*** Opening DATA FOR THE TASK ***

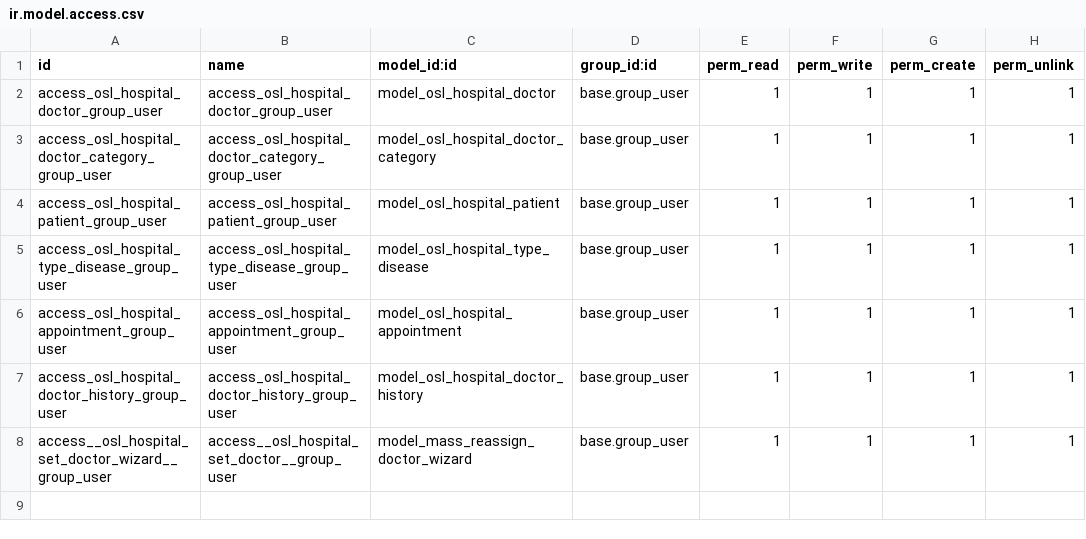
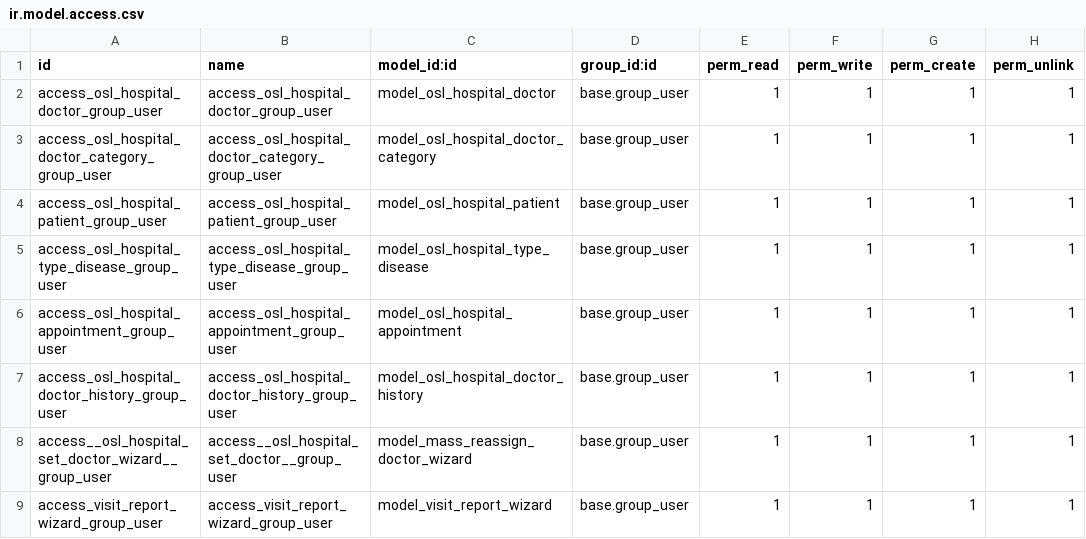
Before and after one commit to SharGlobusLG/osl, a CSV file: hr_hospital_3_0/security/ir.model.access.csv, drawn as a sheet.

Commit message:
Hr Hospital Lesson 3 (part 5)

```diff
--- a/hr_hospital_3_0/security/ir.model.access.csv
+++ b/hr_hospital_3_0/security/ir.model.access.csv
@@ -8 +8,2 @@ access_osl_hospital_doctor_history_group_user,access_osl_hospital_doctor_history
 access__osl_hospital_set_doctor_wizard__group_user,access__osl_hospital_set_doctor__group_user,model_mass_reassign_doctor_wizard,base.group_user,1,1,1,1
+access_visit_report_wizard_group_user,access_visit_report_wizard_group_user,model_visit_report_wizard,base.group_user,1,1,1,1
```
Also changed, not shown: 14 other files.
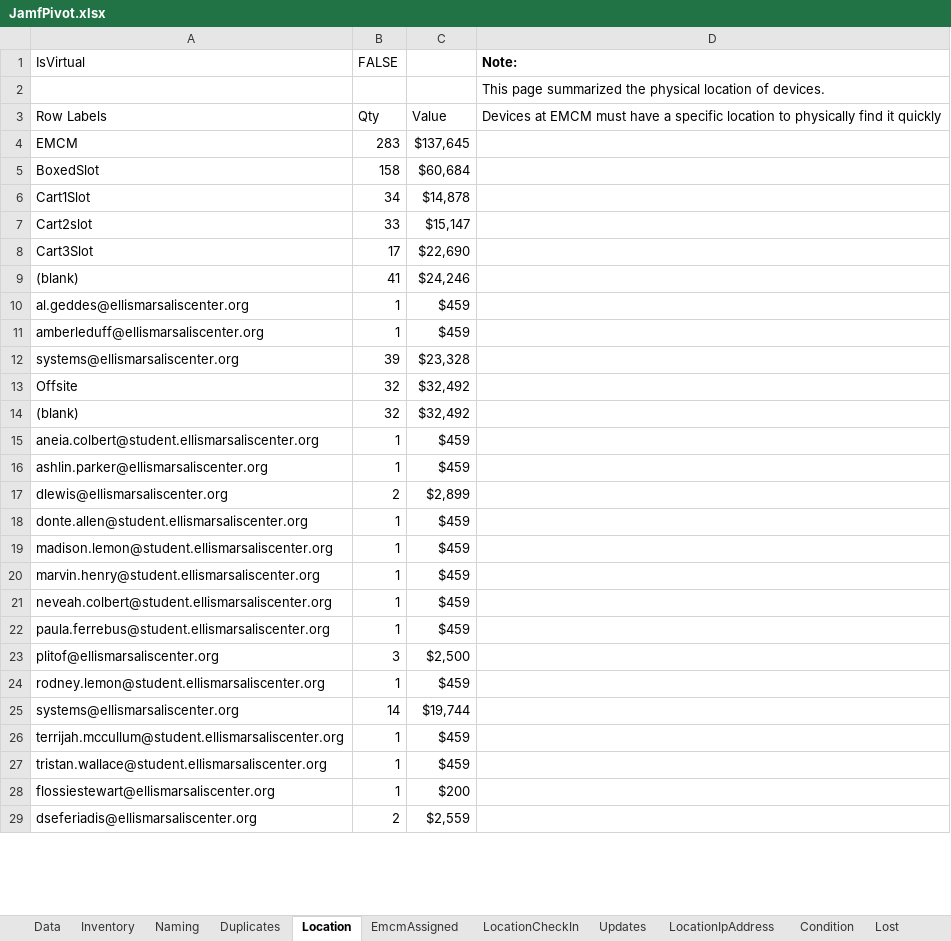
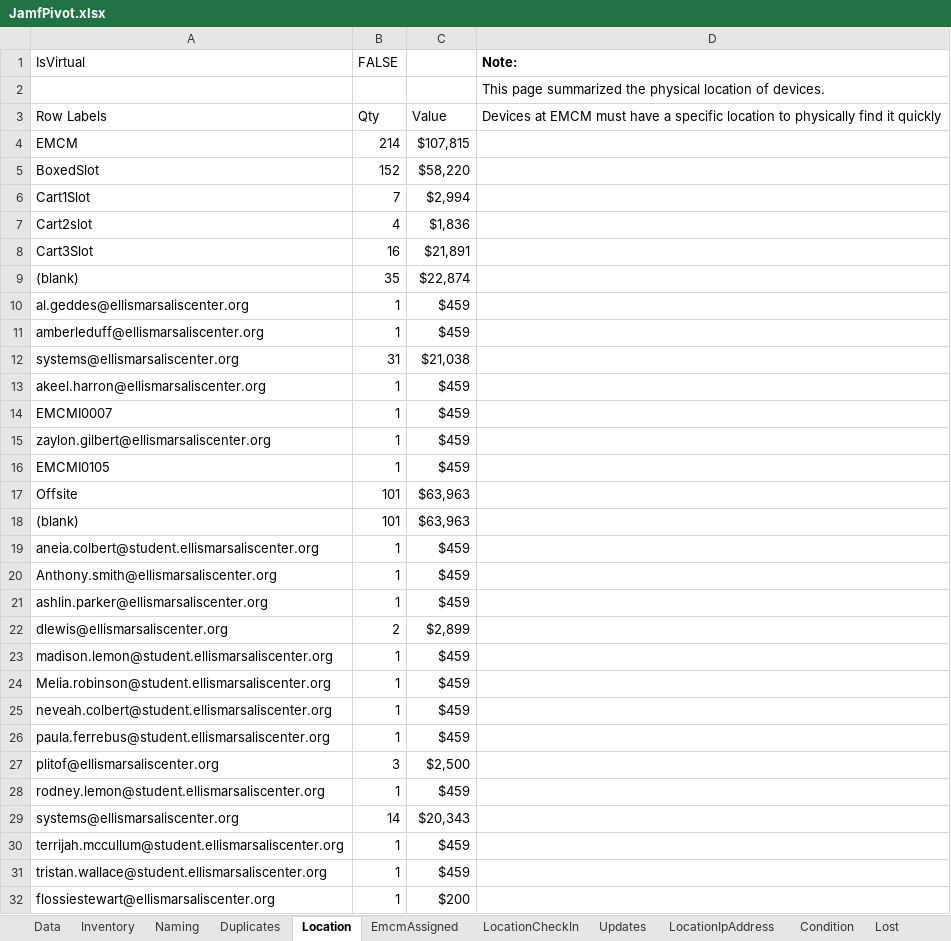
Before and after one commit to dseferiadis/jamfHelper, an Excel workbook: JamfPivot.xlsx, sheet Location, drawn as a sheet; only a part is shown; the shorter side is filled out with more unchanged rows; values as stored, in another font and other column widths than the file's, no borders; removed rows and columns are numbered as before the commit, all else as after; the diff covers the shown part only; the diff names each change by its address in the sheet, - before the commit and + after, or states it on an @@ line.

```diff
--- a/JamfPivot.xlsx (sheet Location)
+++ b/JamfPivot.xlsx (sheet Location)
-B4 (FALSE): 283
+B4 (FALSE): 214
-C4: $137,645
+C4: $107,815
-B5 (FALSE): 158
+B5 (FALSE): 152
-C5: $60,684
+C5: $58,220
-B6 (FALSE): 34
+B6 (FALSE): 7
-C6: $14,878
+C6: $2,994
-B7 (FALSE): 33
+B7 (FALSE): 4
-C7: $15,147
+C7: $1,836
-B8 (FALSE): 17
+B8 (FALSE): 16
-C8: $22,690
+C8: $21,891
-B9 (FALSE): 41
+B9 (FALSE): 35
-C9: $24,246
+C9: $22,874
-B12 (FALSE): 39
+B12 (FALSE): 31
-C12: $23,328
+C12: $21,038
+row 13: akeel.harron@ellismarsaliscenter.org | 1 | $459
+row 14: EMCMI0007 | 1 | $459
+row 15: zaylon.gilbert@ellismarsaliscenter.org | 1 | $459
+row 16: EMCMI0105 | 1 | $459
-B17:B18 (FALSE): 32
+B17:B18 (FALSE): 101
-C17:C18: $32,492
+C17:C18: $63,963
+row 20: Anthony.smith@ellismarsaliscenter.org | 1 | $459
-row 18: donte.allen@student.ellismarsaliscenter.org | 1 | $459
-A24 (IsVirtual): marvin.henry@student.ellismarsaliscenter.org
+A24 (IsVirtual): Melia.robinson@student.ellismarsaliscenter.org
-C29: $19,744
+C29: $20,343
```
Also changed, not shown: 142 added rows and 2 edited cells elsewhere in this sheet, sheet Data, sheet LocationCheckIn, sheet Naming, sheet LocationIpAddress, sheet EmcmAssigned, sheet Lost, 3 more sheets, 6 other files.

*** Closing DATA FOR THE TASK ***

From the first line to the last, repeat the records exactly. Leave out the pictures.

EXERCISE RESULT
Before and after one commit to SharGlobusLG/osl, a CSV file: hr_hospital_3_0/security/ir.model.access.csv, drawn as a sheet.

Commit message:
Hr Hospital Lesson 3 (part 5)

```diff
--- a/hr_hospital_3_0/security/ir.model.access.csv
+++ b/hr_hospital_3_0/security/ir.model.access.csv
@@ -8 +8,2 @@ access_osl_hospital_doctor_history_group_user,access_osl_hospital_doctor_history
 access__osl_hospital_set_doctor_wizard__group_user,access__osl_hospital_set_doctor__group_user,model_mass_reassign_doctor_wizard,base.group_user,1,1,1,1
+access_visit_report_wizard_group_user,access_visit_report_wizard_group_user,model_visit_report_wizard,base.group_user,1,1,1,1
```
Also changed, not shown: 14 other files.
Before and after one commit to dseferiadis/jamfHelper, an Excel workbook: JamfPivot.xlsx, sheet Location, drawn as a sheet; only a part is shown; the shorter side is filled out with more unchanged rows; values as stored, in another font and other column widths than the file's, no borders; removed rows and columns are numbered as before the commit, all else as after; the diff covers the shown part only; the diff names each change by its address in the sheet, - before the commit and + after, or states it on an @@ line.

```diff
--- a/JamfPivot.xlsx (sheet Location)
+++ b/JamfPivot.xlsx (sheet Location)
-B4 (FALSE): 283
+B4 (FALSE): 214
-C4: $137,645
+C4: $107,815
-B5 (FALSE): 158
+B5 (FALSE): 152
-C5: $60,684
+C5: $58,220
-B6 (FALSE): 34
+B6 (FALSE): 7
-C6: $14,878
+C6: $2,994
-B7 (FALSE): 33
+B7 (FALSE): 4
-C7: $15,147
+C7: $1,836
-B8 (FALSE): 17
+B8 (FALSE): 16
-C8: $22,690
+C8: $21,891
-B9 (FALSE): 41
+B9 (FALSE): 35
-C9: $24,246
+C9: $22,874
-B12 (FALSE): 39
+B12 (FALSE): 31
-C12: $23,328
+C12: $21,038
+row 13: akeel.harron@ellismarsaliscenter.org | 1 | $459
+row 14: EMCMI0007 | 1 | $459
+row 15: zaylon.gilbert@ellismarsaliscenter.org | 1 | $459
+row 16: EMCMI0105 | 1 | $459
-B17:B18 (FALSE): 32
+B17:B18 (FALSE): 101
-C17:C18: $32,492
+C17:C18: $63,963
+row 20: Anthony.smith@ellismarsaliscenter.org | 1 | $459
-row 18: donte.allen@student.ellismarsaliscenter.org | 1 | $459
-A24 (IsVirtual): marvin.henry@student.ellismarsaliscenter.org
+A24 (IsVirtual): Melia.robinson@student.ellismarsaliscenter.org
-C29: $19,744
+C29: $20,343
```
Also changed, not shown: 142 added rows and 2 edited cells elsewhere in this sheet, sheet Data, sheet LocationCheckIn, sheet Naming, sheet LocationIpAddress, sheet EmcmAssigned, sheet Lost, 3 more sheets, 6 other files.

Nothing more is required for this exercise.